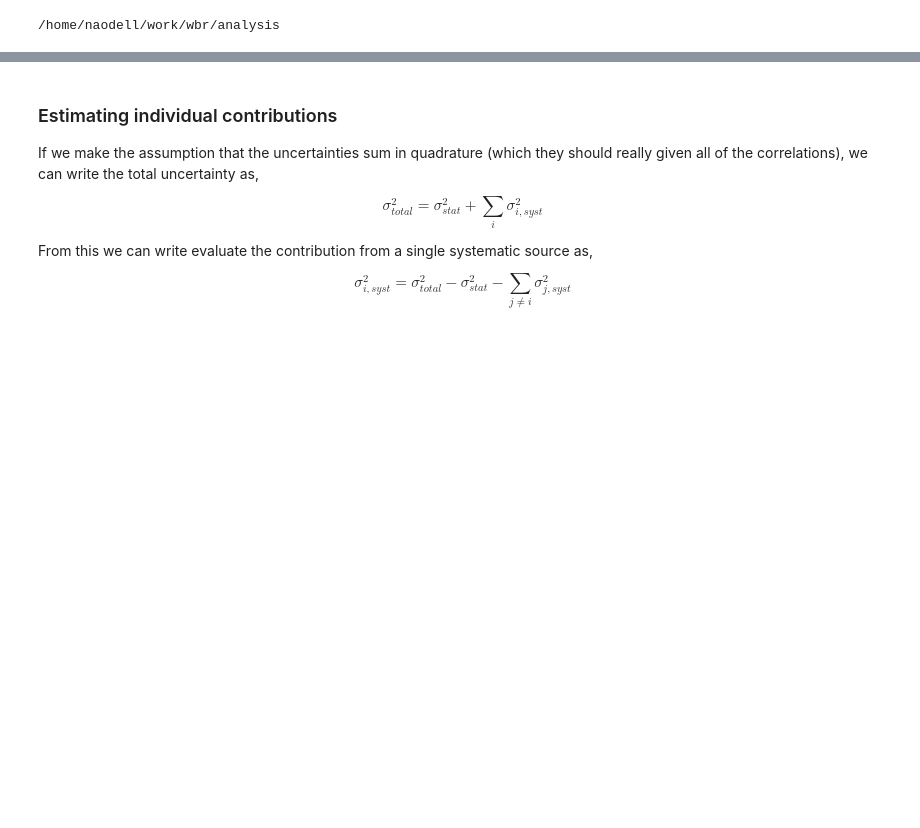
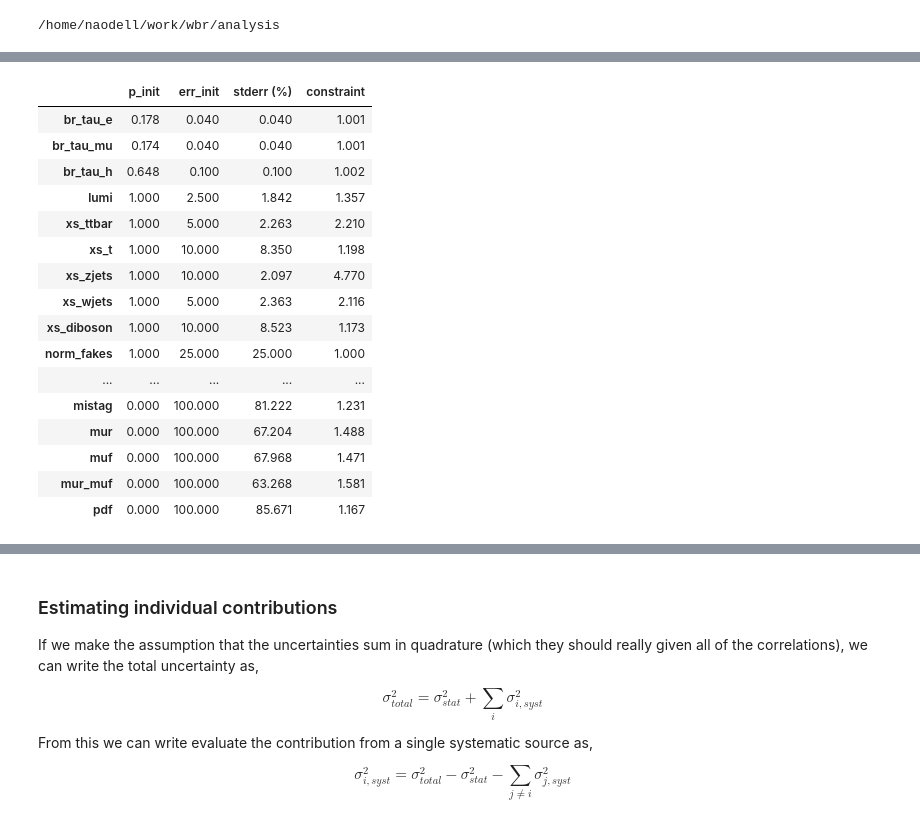
Before and after one commit to NWUHEP/analysis-tools, a Jupyter notebook: notebooks/w_br_asimov.ipynb, the cells around one changed output, grey strips where cells are left out. Cells and saved outputs as stored; diff of their text form; code cells hidden in the pictures; blank space fills up the shorter version.

```diff
--- a/notebooks/w_br_asimov.ipynb
+++ b/notebooks/w_br_asimov.ipynb
@@ -190,15 +192,12 @@ params = fit_data._parameters
 p_labels = params.index.values
 p_init = params.val_init.values
 
-pd.set_option('precision', 3)
-pd.set_option('display.float_format', lambda x: '%.3f' % x)
+pd.set_option('display.float_format', lambda x: '%.2f' % x)
 pd.set_option('display.max_columns', len(p_labels))
 pd.set_option('display.max_rows', len(p_labels))
 
-#print(result.x)
-#print(cov[0])
-pct_err = pd.DataFrame(np.array([p_init, 100*params.err_init, 100*stderr, stderr/params.err_init]).T,
-                       index=p_labels,
-                       columns=['p_init', 'err_init', 'stderr (%)', 'constraint']
+pct_err = pd.DataFrame(np.array([100*p_init[:4], 100*stderr[:4], 100*stderr[:4]/p_init[:4]]).T,
+                       index=p_labels[:4],
+                       columns=['p_init', 'stderr', 'stderr (%)']
                       )
 pct_err
@@ -205,3 +210,28 @@ pct_err
+# %%
+pd.set_option('display.float_format', lambda x: '%.3f' % x)
+pct_err = pd.DataFrame(np.array([p_init, 100*params.err_init, 100*stderr, params.err_init/stderr]).T,
+                       index=p_labels,
+                       columns=['p_init', 'err_init', 'stderr (%)', 'constraint']
+                      )
+pct_err[4:]
+# %% [output]
+|  | p_init | err_init | stderr (%) | constraint |
+| br_tau_e | 0.178 | 0.040 | 0.040 | 1.001 |
+| br_tau_mu | 0.174 | 0.040 | 0.040 | 1.001 |
+| br_tau_h | 0.648 | 0.100 | 0.100 | 1.002 |
+| lumi | 1.000 | 2.500 | 1.842 | 1.357 |
+| xs_ttbar | 1.000 | 5.000 | 2.263 | 2.210 |
+| xs_t | 1.000 | 10.000 | 8.350 | 1.198 |
+| xs_zjets | 1.000 | 10.000 | 2.097 | 4.770 |
+| xs_wjets | 1.000 | 5.000 | 2.363 | 2.116 |
+| xs_diboson | 1.000 | 10.000 | 8.523 | 1.173 |
+| norm_fakes | 1.000 | 25.000 | 25.000 | 1.000 |
+| ... | ... | ... | ... | ... |
+| mistag | 0.000 | 100.000 | 81.222 | 1.231 |
+| mur | 0.000 | 100.000 | 67.204 | 1.488 |
+| muf | 0.000 | 100.000 | 67.968 | 1.471 |
+| mur_muf | 0.000 | 100.000 | 63.268 | 1.581 |
+| pdf | 0.000 | 100.000 | 85.671 | 1.167 |
 # %%
 df_corr = pd.DataFrame(corr, columns=p_labels, index=p_labels)
 df_corr.to_latex('data/cov_table_full.tex')
```
Also changed, not shown: parts of 5 cells of this notebook, 7 other files.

- Task to carry out
Without the pictures, write out the entire listing exactly.

- Output for this exercise
Before and after one commit to NWUHEP/analysis-tools, a Jupyter notebook: notebooks/w_br_asimov.ipynb, the cells around one changed output, grey strips where cells are left out. Cells and saved outputs as stored; diff of their text form; code cells hidden in the pictures; blank space fills up the shorter version.

```diff
--- a/notebooks/w_br_asimov.ipynb
+++ b/notebooks/w_br_asimov.ipynb
@@ -190,15 +192,12 @@ params = fit_data._parameters
 p_labels = params.index.values
 p_init = params.val_init.values
 
-pd.set_option('precision', 3)
-pd.set_option('display.float_format', lambda x: '%.3f' % x)
+pd.set_option('display.float_format', lambda x: '%.2f' % x)
 pd.set_option('display.max_columns', len(p_labels))
 pd.set_option('display.max_rows', len(p_labels))
 
-#print(result.x)
-#print(cov[0])
-pct_err = pd.DataFrame(np.array([p_init, 100*params.err_init, 100*stderr, stderr/params.err_init]).T,
-                       index=p_labels,
-                       columns=['p_init', 'err_init', 'stderr (%)', 'constraint']
+pct_err = pd.DataFrame(np.array([100*p_init[:4], 100*stderr[:4], 100*stderr[:4]/p_init[:4]]).T,
+                       index=p_labels[:4],
+                       columns=['p_init', 'stderr', 'stderr (%)']
                       )
 pct_err
@@ -205,3 +210,28 @@ pct_err
+# %%
+pd.set_option('display.float_format', lambda x: '%.3f' % x)
+pct_err = pd.DataFrame(np.array([p_init, 100*params.err_init, 100*stderr, params.err_init/stderr]).T,
+                       index=p_labels,
+                       columns=['p_init', 'err_init', 'stderr (%)', 'constraint']
+                      )
+pct_err[4:]
+# %% [output]
+|  | p_init | err_init | stderr (%) | constraint |
+| br_tau_e | 0.178 | 0.040 | 0.040 | 1.001 |
+| br_tau_mu | 0.174 | 0.040 | 0.040 | 1.001 |
+| br_tau_h | 0.648 | 0.100 | 0.100 | 1.002 |
+| lumi | 1.000 | 2.500 | 1.842 | 1.357 |
+| xs_ttbar | 1.000 | 5.000 | 2.263 | 2.210 |
+| xs_t | 1.000 | 10.000 | 8.350 | 1.198 |
+| xs_zjets | 1.000 | 10.000 | 2.097 | 4.770 |
+| xs_wjets | 1.000 | 5.000 | 2.363 | 2.116 |
+| xs_diboson | 1.000 | 10.000 | 8.523 | 1.173 |
+| norm_fakes | 1.000 | 25.000 | 25.000 | 1.000 |
+| ... | ... | ... | ... | ... |
+| mistag | 0.000 | 100.000 | 81.222 | 1.231 |
+| mur | 0.000 | 100.000 | 67.204 | 1.488 |
+| muf | 0.000 | 100.000 | 67.968 | 1.471 |
+| mur_muf | 0.000 | 100.000 | 63.268 | 1.581 |
+| pdf | 0.000 | 100.000 | 85.671 | 1.167 |
 # %%
 df_corr = pd.DataFrame(corr, columns=p_labels, index=p_labels)
 df_corr.to_latex('data/cov_table_full.tex')
```
Also changed, not shown: parts of 5 cells of this notebook, 7 other files.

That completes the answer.